Despite the special court in Mumbai rejecting its clean chit to Pragya Singh Thakur and framing charges against her in the 2008 Malegaon blast case, the NIA, which is required to lead the evidence as the prosecution agency, told the court Tuesday that there is insufficient evidence to prosecute Thakur.
The NIA reiterated its stand in response to an application filed by Nisar Ahmed Sayyed Bilal whose son Sayyed Azhar died in the blast that killed six and injured 101 people.Bilal has urged the court to bar Thakur, one of the key accused in the case, from contesting the Lok Sabha elections since the trial is still in progress. She has been named the BJP candidate from Bhopal.
The NIA said it had no comments to offer on the plea against Thakur’s candidature. “This matter is related to election and Election Commission. NIA has no jurisdiction to say anything on this matter because the matter of contesting in elections is not related to this case. It is to be decided by the Election Commission only. Hence, no comments are offered,” it said.

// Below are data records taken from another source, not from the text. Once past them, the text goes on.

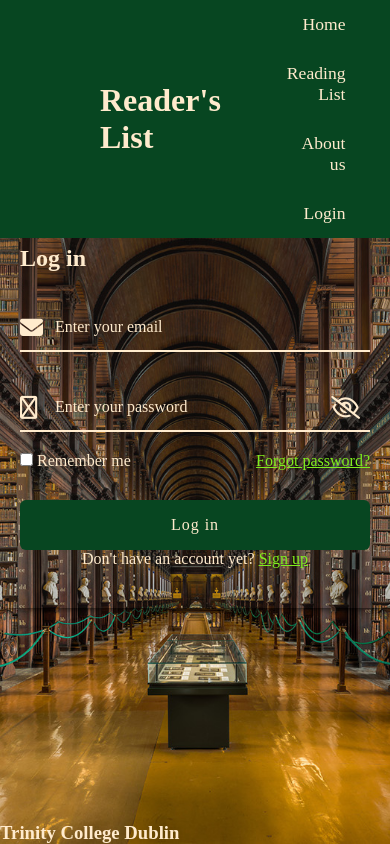
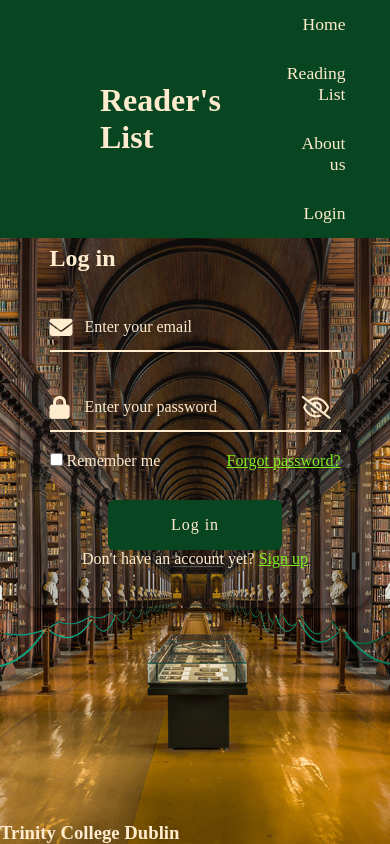
Before and after one commit to EugenioBugli/Readers-List, a PHP site: page /2.0/login.php in a window 390 px wide. Run offline with PHP 8.4, Linux system fonts and the light colour scheme; some libraries are stand-ins or nearby versions.

Commit message:
fix for mobile view

```diff
--- a/2.0/db_utils.php
+++ b/2.0/db_utils.php
@@ -77,18 +77,15 @@
     }
 
     function book_addition($id, $name, $author, $num_pages) {
-        //$dbconn = connect();
-
         $sql = "select count(book) from books where book='".$name."' and id='".$id."'";
         $result = pg_query($sql) or die('Error message: ' . pg_last_error());
         if(pg_fetch_row($result)[0] > 0){
             return -1;
         }
         $pag = 0;
-        $sql = "INSERT INTO books (id, book, num_pages, author, current_page) VALUES ('".$id."', '".$name."', '".$num_pages."', '".$author."', '".$pag."')";
+        $sql = "INSERT INTO books (id, book, num_pages, author, current_page, finished) VALUES ('".$id."', '".$name."', '".$num_pages."', '".$author."', '".$pag."', FALSE)";
         $result = pg_query($sql) or die('Error message: ' . pg_last_error());
         pg_free_result($result);
-        //pg_close($dbconn);
         return 1;
     }
 
--- a/2.0/login.php
+++ b/2.0/login.php
@@ -10,6 +10,18 @@
     <link rel=stylesheet href="login.css" type="text/css">
     <link rel="stylesheet" href="fontawesome-free-6.4.0-web/css/all.css">
     <title>Log in</title>
+
+    <style>
+        @media screen and (max-width: 500px) {
+            .form{
+                width: 90vw;
+            }
+
+            .button button{
+                width: 60%;
+            }
+        }
+    </style>
 
 </head>
 <body>
@@ -44,7 +56,7 @@
             </div>
             <div class="input-field">
                 <input type="password" placeholder="Enter your password" id="passwordInput" name="password" required />
-                <i class="fa-regular fa-lock"></i>
+                <i class="fa-solid fa-lock"></i>
                 <i class="fa-regular fa-eye-slash showHidePassword" onclick="showPassword('passwordInput')"></i>
             </div>
             <div class="checkbox-text">
@@ -67,8 +79,5 @@
     <div class="note">
         <h3>Trinity College Dublin</h3>
     </div>
-    <?php
-    //$dbconn = pg_connect("host=localhost dbname=ReadersListDB password=postgres user=postgres port=5432");
-    ?>
 </body>
 </html>
--- a/2.0/profile.php
+++ b/2.0/profile.php
@@ -125,7 +125,7 @@
                 "); ?>
             </div>
             <div class="creator">
-                <button id="logout">Logout</button>
+                <button id="logout" onClick="window.location.href = 'logout.php'">Logout</button>
             </div>
 
             <div class='info infophotogrid'>
@@ -142,7 +142,7 @@
                 <p><h3 class='link'>2023</h3><br>
 
 
-                <i class="fa-regular fa-gear fa-xl settings" onclick="window.location.href = 'profilesettings.php';"></i>
+                <i class="fa-solid fa-gear fa-xl settings" onclick="window.location.href = 'profilesettings.php';"></i>
             </div>
         </div>
     </div>
```
Also changed, not shown: 2.0/signup.php (+11 -0 lines).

“However, it is pertinent to mention that in the supplementary chargesheet dated May 13, 2016 filed by the NIA, NIA has recommended prosecution against 10 accused persons, and also recommended that the evidences against accused persons namely, Pragya Singh Thakur (and five others) have not been found sufficient… prosecution against them is not maintainable,” the agency informed the court. Click here for more election news
Special Public Prosecutor Avinash Rasal said the paragraph on the clean chit to Thakur was added as part of the case background. Asked why the fact that charges had been framed against her did not find mention in the NIA reply, Rasal said that as prosecutor, he shall be leading evidence against her in the ongoing trial.
Once a final report filed by a prosecution agency against the accused is not accepted by a court, it is the duty of the agency to lead all evidence against the person.
Meanwhile, Thakur, who is facing trial under IPC sections on murder, criminal conspiracy and under the Unlawful Activities (Prevention) Act, has opposed Bilal’s plea, calling it “frivolous” and one with “political agenda”.
In her reply, Thakur said there is no provision under the Representation of the People Act, 1951 which disqualifies her from contesting elections while a case is pending against her. Her reply said that as per election rules, a candidate has to submit an affidavit disclosing pending cases and cases in which there has been conviction. She said this clearly shows that there is no bar on contesting elections while a case is pending against a candidate.
With Bilal pointing out that she had been granted bail on health grounds, Thakur clarified it was not the only ground considered by the Bombay High Court while granting her bail on April 25, 2017. “Further, it is submitted that after her release from jail, she has been taking ayurvedic medical treatment at Bangalore, Lucknow and she is still continuing the ayurvedic treatment in Bhopal,” her reply stated.
She said that after she was granted bail, she was operated upon at the Ram Manohar Lohia Medical Institute, Lucknow for the “ailment of breast cancer”.
In his plea, Bilal claimed that she had misguided the court by claiming that she could not walk without support but was “clearly healthy enough to fight elections in the crippling summer heat”. Thakur’s reply, filed through advocates J P Mishra and Prashant Maggu, said it is true that she could not walk without support at that point, but “after her release from jail, there is a lot of improvement in her health, but lots of things are to be improved”.
Special Judge V S Padalkar will hear arguments on the plea Wednesday.